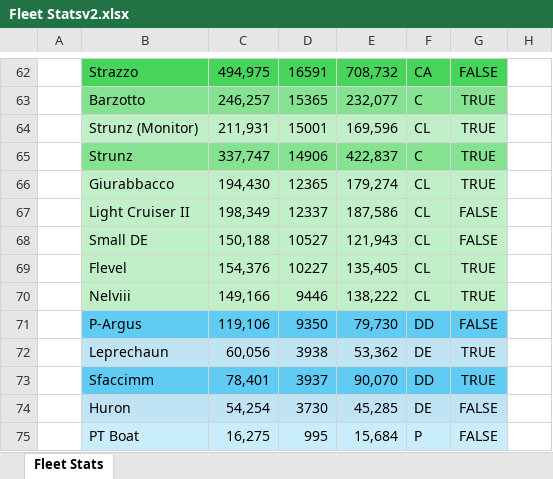
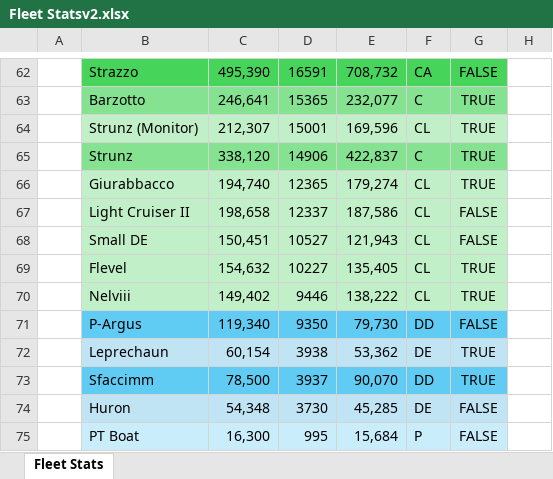
Before and after one commit to TyGordon/Constructables, an Excel workbook: ! Other Assets/Fleet Statsv2.xlsx, sheet Fleet Stats, drawn as a sheet; only a part is shown, gaps mark what is left out; values as stored, in another font and other column widths than the file's, no borders; charts and pictures not drawn; the diff covers the shown part only; the diff names each change by its address in the sheet, - before the commit and + after, or states it on an @@ line.

Commit message:
Add Pierce Lazer Cruiser, Make Cornuto 2 Taller
- yes I know it's misspelled.
- also edited fleet stats to correct the value (make it a whole number)

```diff
--- a/! Other Assets/Fleet Statsv2.xlsx (sheet Fleet Stats)
+++ b/! Other Assets/Fleet Statsv2.xlsx (sheet Fleet Stats)
-C62: 494,975
+C62: 495,390
-C63: 246,257
+C63: 246,641
-C64: 211,931
+C64: 212,307
-C65: 337,747
+C65: 338,120
-C66: 194,430
+C66: 194,740
-C67: 198,349
+C67: 198,658
-C68: 150,188
+C68: 150,451
-C69: 154,376
+C69: 154,632
-C70: 149,166
+C70: 149,402
-C71: 119,106
+C71: 119,340
-C72: 60,056
+C72: 60,154
-C73: 78,401
+C73: 78,500
-C74: 54,254
+C74: 54,348
-C75: 16,275
+C75: 16,300
```
Also changed, not shown: 32 edited cells elsewhere in this sheet, charts or pictures, 6 other files.
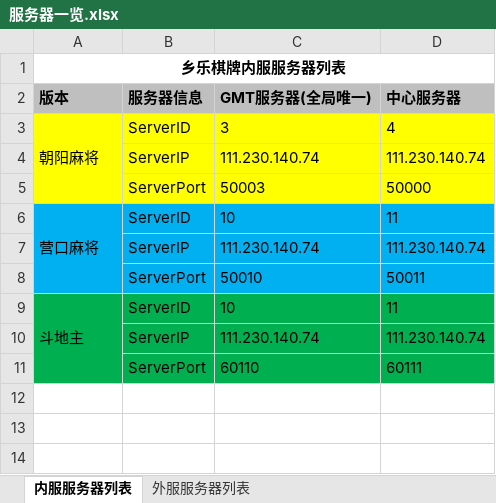
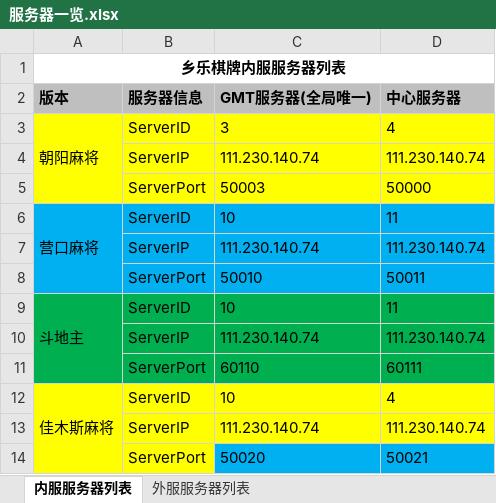
Before and after one commit to dantetian/MX-Data, an Excel workbook: 服务器一览.xlsx, sheet 内服服务器列表, drawn as a sheet; values as stored, in another font and other column widths than the file's, no borders; the diff names each change by its address in the sheet, - before the commit and + after, or states it on an @@ line.

```diff
--- a/服务器一览.xlsx (sheet 内服服务器列表)
+++ b/服务器一览.xlsx (sheet 内服服务器列表)
+row 12: 佳木斯麻将 | ServerID | 10 | 4
+row 13:  | ServerIP | 111.230.140.74 | 111.230.140.74
+row 14:  | ServerPort | 50020 | 50021
```
Also changed, not shown: 2 other files.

• _REQUIRED ACTION_
Search the entries above for lines containing the word "sheet", and copy each one.

• _REPLY_
Before and after one commit to TyGordon/Constructables, an Excel workbook: ! Other Assets/Fleet Statsv2.xlsx, sheet Fleet Stats, drawn as a sheet; only a part is shown, gaps mark what is left out; values as stored, in another font and other column widths than the file's, no borders; charts and pictures not drawn; the diff covers the shown part only; the diff names each change by its address in the sheet, - before the commit and + after, or states it on an @@ line.
--- a/! Other Assets/Fleet Statsv2.xlsx (sheet Fleet Stats)
+++ b/! Other Assets/Fleet Statsv2.xlsx (sheet Fleet Stats)
Also changed, not shown: 32 edited cells elsewhere in this sheet, charts or pictures, 6 other files.
Before and after one commit to dantetian/MX-Data, an Excel workbook: 服务器一览.xlsx, sheet 内服服务器列表, drawn as a sheet; values as stored, in another font and other column widths than the file's, no borders; the diff names each change by its address in the sheet, - before the commit and + after, or states it on an @@ line.
--- a/服务器一览.xlsx (sheet 内服服务器列表)
+++ b/服务器一览.xlsx (sheet 内服服务器列表)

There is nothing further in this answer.